Co-Author(s): Jessica P. Yactayo-Chang, Nirman Nepal, Natalie Turner, Zachary Campbell, and Argelia Lorence all from Arkansas State University, Jonesboro, AR
Vitamin C (L-ascorbic acid, ascorbate, AsA) is the most abundant water-soluble antioxidant found in plants. Ascorbate has a wide variety of physiological roles. It functions as an enzyme cofactor, as a radical scavenger, and protects tissues against damage caused by reactive oxygen species produced from stresses such as water deficit, soil salinity, cold, and heat. One of the great challenges we currently face in agriculture is the need to increase the productivity of crops capable of thriving under challenging environmental conditions to feed the growing population. One of the potential solutions to this challenge is the development of genetically modified plants with enhanced nutritional value, improved tolerance to stresses, and superior yields. The Lorence Laboratory has studied four enzymes involved in AsA biosynthesis via the myo-inositol pathway: myo-inositol oxygenase (MIOX), glucuronate reductase (GlcUR), gulonolactonase (GNL), and L-gulono-1,4-lactone oxidase (GuILO). In this work, we studied the effect of water limitation stress on the growth and health of Arabidopsis thaliana lines over-expressing AtMIOX, AtGNL, AtGuILO, and rGuILO enzymes. Based on conclusions I drew from reading prior publications related to the enzymes, I predicted that AtGNL would out perform the other enzymes. To measure plant growth and health we used a high throughput phenotyping platform equipped with visible, fluorescence, and near infrared cameras. We complemented that data with photosynthetic parameters measured using a hand-held fluorometer. Ascorbate measurements were done via an enzyme-based spectrophotometric assay. Our findings show that the over-expressers had higher foliar AsA content, grew faster, accumulated more biomass, and displayed healthier profiles than the wild type controls. It was concluded that 50% soil saturation was not a condition that allow detection of major differences in the performance of the high AsA lines. In the future the experiment will be repeated with more severe water limitation to tease out greater phenotypic differences. The seeds will be collected and counted to assess the effect of water limitation on seed yield.Not Submitted

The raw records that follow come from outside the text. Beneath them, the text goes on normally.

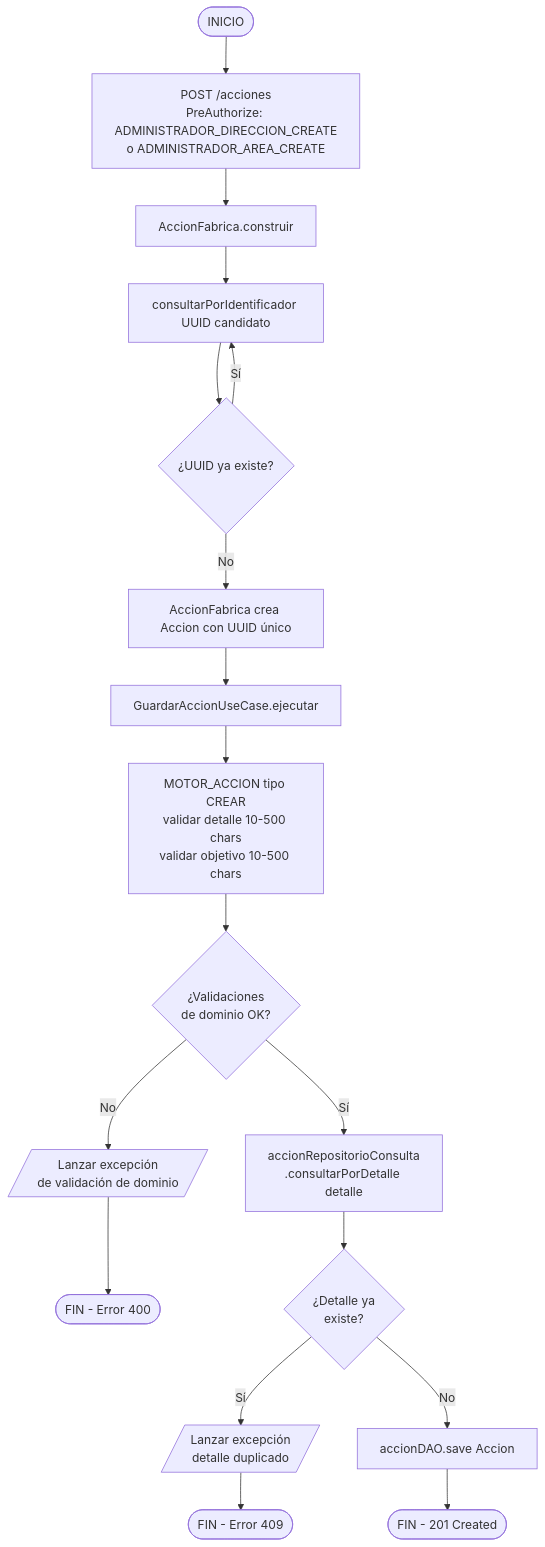
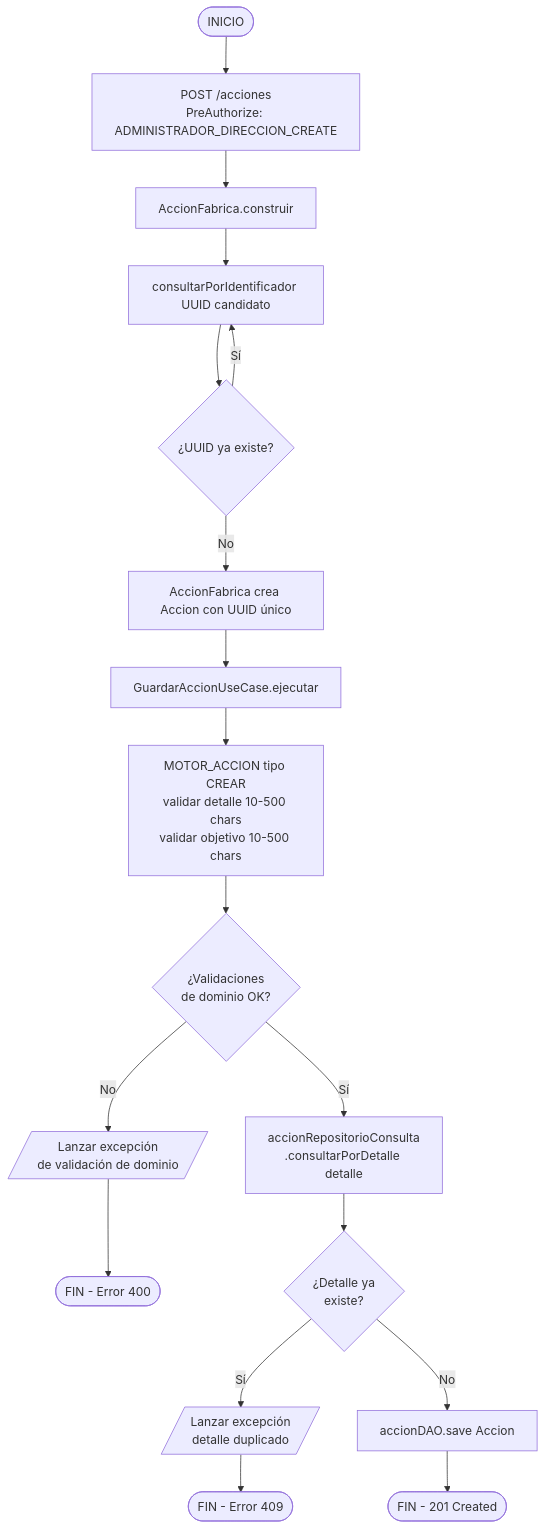
Before and after one commit to sibeuco/DocumentacionSibe: the ninth of 22 diagrams in docs/artifacts/17.flujo_de_transacciones_en_diagramas_de_actividades.md, drawn with Mermaid. The commit also changed other lines of this file and 9 other files, not shown here.

````diff
--- a/docs/artifacts/17.flujo_de_transacciones_en_diagramas_de_actividades.md
+++ b/docs/artifacts/17.flujo_de_transacciones_en_diagramas_de_actividades.md
@@ -512,20 +510,20 @@
 ```mermaid
 flowchart TD
-    A([INICIO]) --> B[POST /acciones\nPreAuthorize: ADMINISTRADOR_DIRECCION_CREATE\no ADMINISTRADOR_AREA_CREATE]
+    A([INICIO]) --> B["POST /acciones\nPreAuthorize: ADMINISTRADOR_DIRECCION_CREATE"]
     B --> C[AccionFabrica.construir]
     C --> D[consultarPorIdentificador UUID candidato]
     D --> E{¿UUID ya existe?}
     E -- Sí --> D
     E -- No --> F[AccionFabrica crea Accion con UUID único]
     F --> G[GuardarAccionUseCase.ejecutar]
     G --> H[MOTOR_ACCION tipo CREAR\nvalidar detalle 10-500 chars\nvalidar objetivo 10-500 chars]
     H --> I{¿Validaciones\nde dominio OK?}
     I -- No --> ERR1[/Lanzar excepción\nde validación de dominio/]
     ERR1 --> Z([FIN - Error 400])
     I -- Sí --> J[accionRepositorioConsulta\n.consultarPorDetalle detalle]
     J --> K{¿Detalle ya\nexiste?}
     K -- Sí --> ERR2[/Lanzar excepción\ndetalle duplicado/]
     ERR2 --> Z2([FIN - Error 409])
     K -- No --> L[accionDAO.save Accion]
     L --> M([FIN - 201 Created])
 ```
````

Funder Acknowledgement(s): Plant Imaging Consortium (PIC) funded by the NSF Award Numbers IIA-1430427 and IIA-1430428; NSF grant #1348389 to Srivatsan; Arkansas Biosciences Institute; Office of Diversity at A-State
Faculty Advisor: Argelia Lorence, email@example.com
Role: I was responsible for cleaning the seeds, making media for the petri dishes, dispensing the seeds in petri dishes, monitoring seed growth within the growth chamber, transferring the seedlings to soil, watering and weighing the plants daily, measuring the plants for photosynthetic efficiency, phenotyping the plants using the scanalyzer, conducting an ascorbate assay, analyzing images, calculating data, converting the data into table form using Excel, and constructing a powerpoint about the entire thing.